The shape of the building is derived from that of a huge “table”, with its entire roof construction resting on the legs of the “table”-four steel columns. Another key element is the ceiling of the prayer room: its design language has been developed from the shape of the curved roof of a neighboring Romanesque ossuary-the geometry of this centuries-old building is translated into a form, in line with the times, via today’s digital instruments. The light comes from above: three large winding openings in the roof guide it into the interior.
The correlation of the number Three to the concept of Trinity in the Christian theology can be interpreted as a “deliberate coincidence”. The church interior itself is not only a place of mysticism and quietude-as an antithesis of our rather fast and media-dominated times -but also an open space for the community.
The sanctuary gives access to the glass-covered children’s corner, illuminated by daylight, which accomodates also the baptistery. The actual community hall is situated behind it: folding doors on the entire length of the space between the two main chambers allow for combining them to one continuous spatial sequence. A folded glass façade on the opposite side opens the space towards the street. The sculptural bell tower at the forecourt completes the ensemble.
Like other projects of Coop Himmelb(l)au the roof elements of the church building were assembled in a shipyard. The implementation of the intricate geometries required specific technologies of metal-processing and manufacturing only available in shipbuilding industry. The reference to shipbuilding is at the same time also reminiscent of Le Corbusier who served as an important role model, not least because of his La Tourette monastery.
Due to its shape with three skylights the roof of the Martin Luther Church in Hainburg was designed as a self-supporting steel construction with a stucco ceiling.
The structure was assembled in a wharf at the Baltic Sea. The exterior skin is made of 8 mm thick three-dimensionally curved steel plates welded on a frame construction. In turn, this structure of steel plates and frame sits on a girder grid. The compound of grid, frame and steel skin transfers the total load of the roof (23 tons) on four steel columns which are based on the solid concrete walls of the prayer room.

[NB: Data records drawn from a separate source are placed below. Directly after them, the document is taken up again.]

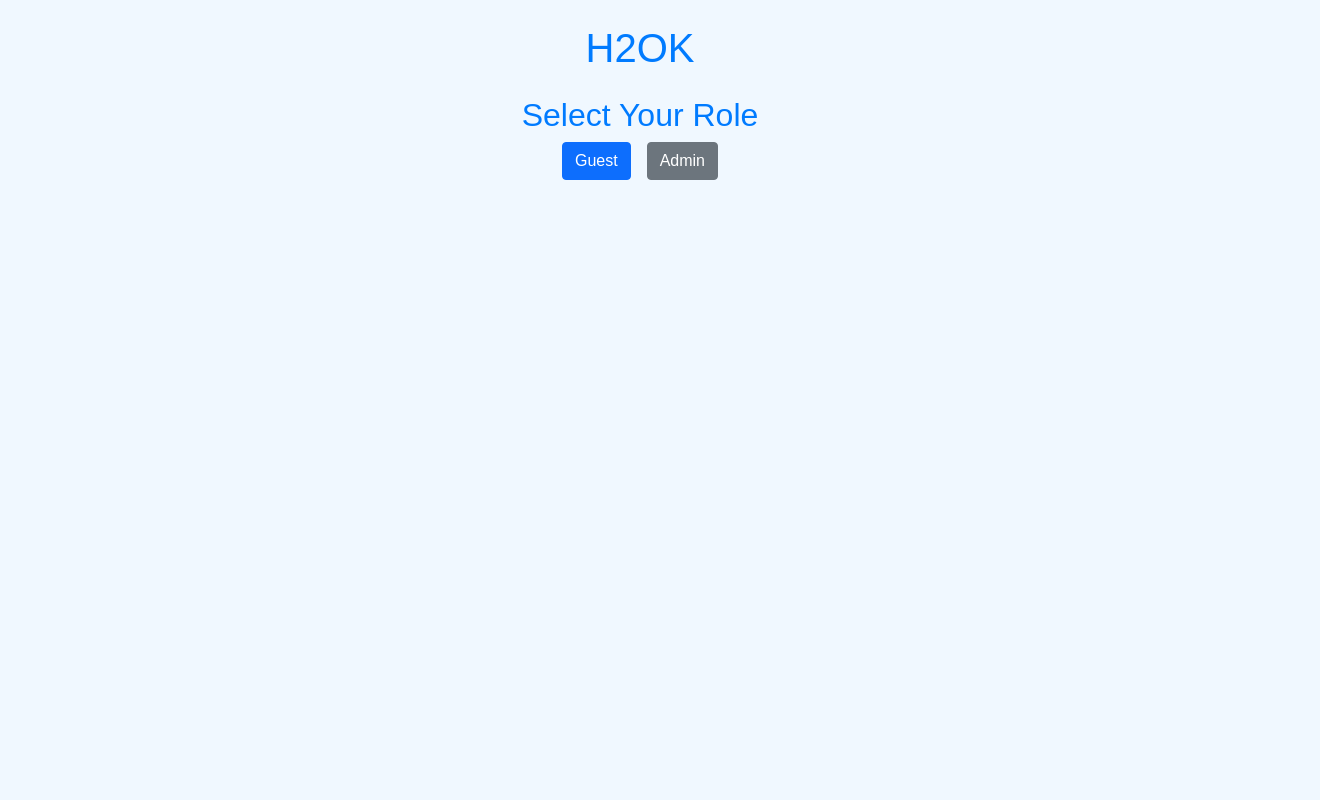
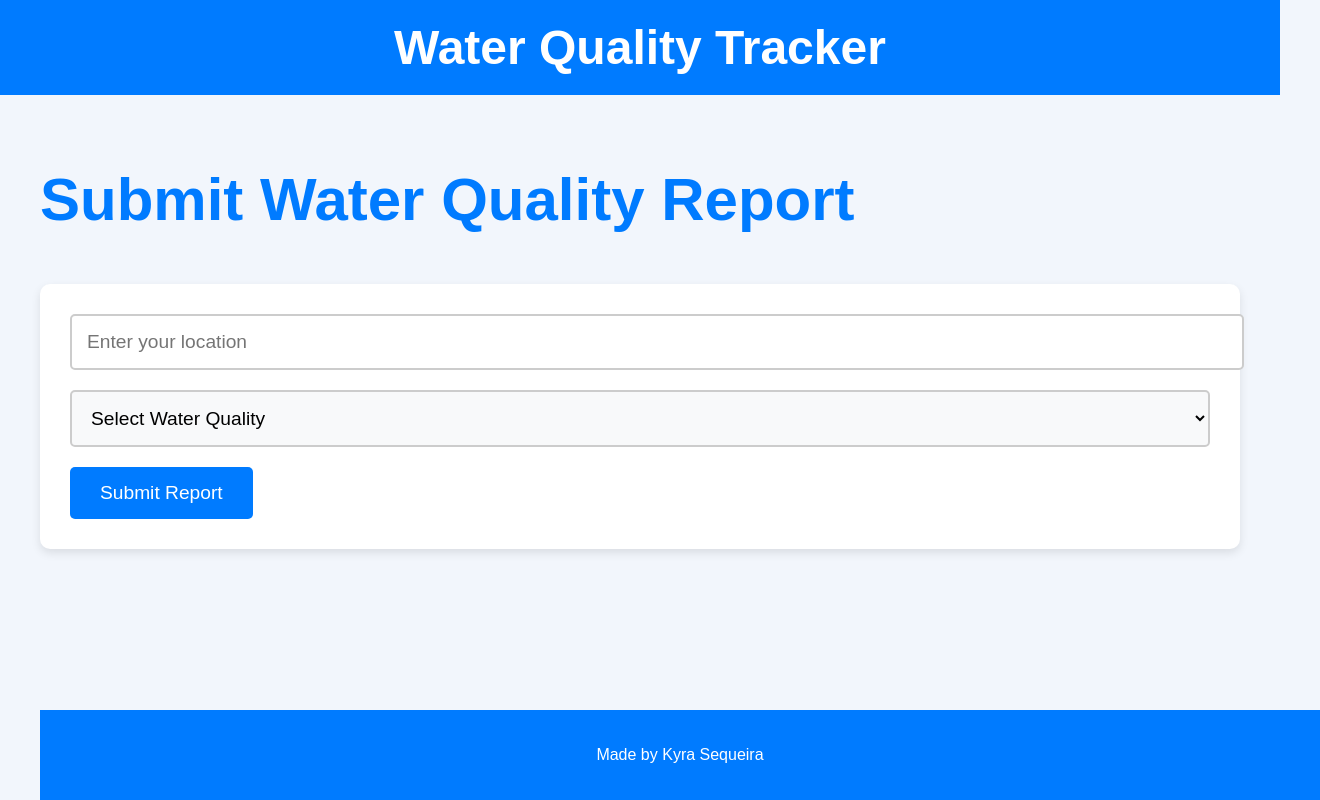
Before and after one commit to kyransequeira/H2OK, a plain HTML site: page index.html in a window 1280 px wide. Shown: the whole page, 1320 px wide, since content can reach past the window. Drawn offline with nearby package versions, Linux system fonts and the light colour scheme.

Commit message:
Update index.html

```diff
--- a/index.html
+++ b/index.html
@@ -3,29 +3,145 @@
 <head>
     <meta charset="UTF-8">
     <meta name="viewport" content="width=device-width, initial-scale=1.0">
-    <title>H2OK - Choose Role</title>
-    <link href="https://cdn.jsdelivr.net/npm/bootstrap@5.1.3/dist/css/bootstrap.min.css" rel="stylesheet">
-    <link rel="stylesheet" href="style.css">
+    <title>Water Quality Tracker</title>
+    <style>
+        body {
+            font-family: 'Arial', sans-serif;
+            background-color: #f2f6fc;
+            color: #333;
+            margin: 0;
+            padding: 0;
+        }
+
+        .container {
+            max-width: 1200px;
+            margin: 0 auto;
+            padding: 20px;
+        }
+
+        header {
+            background-color: #007BFF;
+            padding: 20px 0;
+            text-align: center;
+            color: white;
+        }
+
+        header h1 {
+            font-size: 3em;
+            margin: 0;
+        }
+
+        .page-title {
+            font-size: 2.5em;
+            margin-bottom: 20px;
+            color: #007BFF;
+        }
+
+        .btn {
+            background-color: #007BFF;
+            color: white;
+            padding: 15px 30px;
+            text-align: center;
+            border: none;
+            cursor: pointer;
+            font-size: 1.2em;
+            border-radius: 5px;
+            transition: background-color 0.3s;
+        }
+
+        .btn:hover {
+            background-color: #0056b3;
+        }
+
+        .form-container {
+            background-color: white;
+            padding: 30px;
+            border-radius: 10px;
+            box-shadow: 0 4px 10px rgba(0, 0, 0, 0.1);
+        }
+
+        .input-field {
+            width: 100%;
+            padding: 15px;
+            margin-bottom: 20px;
+            border: 2px solid #ccc;
+            border-radius: 5px;
+            font-size: 1.2em;
+        }
+
+        .input-field:focus {
+            border-color: #007BFF;
+            outline: none;
+        }
+
+        .select-box {
+            width: 100%;
+            padding: 15px;
+            margin-bottom: 20px;
+            border: 2px solid #ccc;
+            border-radius: 5px;
+            font-size: 1.2em;
+            background-color: #f8f9fa;
+        }
+
+        .select-box:focus {
+            border-color: #007BFF;
+            outline: none;
+        }
+
+        footer {
+            background-color: #007BFF;
+            color: white;
+            text-align: center;
+            padding: 20px 0;
+            position: absolute;
+            bottom: 0;
+            width: 100%;
+        }
+    </style>
 </head>
 <body>
+    <header>
+        <h1>Water Quality Tracker</h1>
+    </header>
+
     <div class="container">
-        <h1 class="text-center my-4">H2OK</h1>
+        <div class="page-title">
+            <h2>Submit Water Quality Report</h2>
+        </div>
 
-        <h2 class="text-center">Select Your Role</h2>
-        <div class="d-flex justify-content-center">
-            <button class="btn btn-primary mx-2" onclick="goToGuestPage()">Guest</button>
-            <button class="btn btn-secondary mx-2" onclick="goToAdminLogin()">Admin</button>
+        <div class="form-container">
+            <form id="submitReportForm">
+                <input class="input-field" type="text" id="location" placeholder="Enter your location" required>
+                <select class="select-box" id="waterQuality">
+                    <option value="">Select Water Quality</option>
+                    <option value="Good">Good</option>
+                    <option value="Fair">Fair</option>
+                    <option value="Poor">Poor</option>
+                </select>
+                <button type="submit" class="btn">Submit Report</button>
+            </form>
         </div>
+
+        <footer>
+            <p>Made by Kyra Sequeira</p>
+        </footer>
     </div>
 
     <script>
-        function goToGuestPage() {
-            window.location.href = "guest.html";
-        }
+        document.getElementById("submitReportForm").addEventListener("submit", function(event) {
+            event.preventDefault();
 
-        function goToAdminLogin() {
-            window.location.href = "admin-login.html";
-        }
+            const location = document.getElementById("location").value;
+            const waterQuality = document.getElementById("waterQuality").value;
+
+            if (location && waterQuality) {
+                alert("Report submitted! Location: " + location + " | Water Quality: " + waterQuality);
+                // Here you would also make an API call to save this data
+            } else {
+                alert("Please fill in both fields.");
+            }
+        });
     </script>
 </body>
 </html>
```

The roof construction was delivered in four separate parts to Hainburg, assembled and welded on site. There, the coating of the whole structure was finished and mounted with a crane in the designated position on the shell construction of the prayer room.
On the interior ceiling the suspended frame structure was covered in several layers of steel fabric and rush matting as carrier layer for the cladding of the stucco ceiling, whose geometry follows the three-dimensionally curved shape of the roof with the skylights.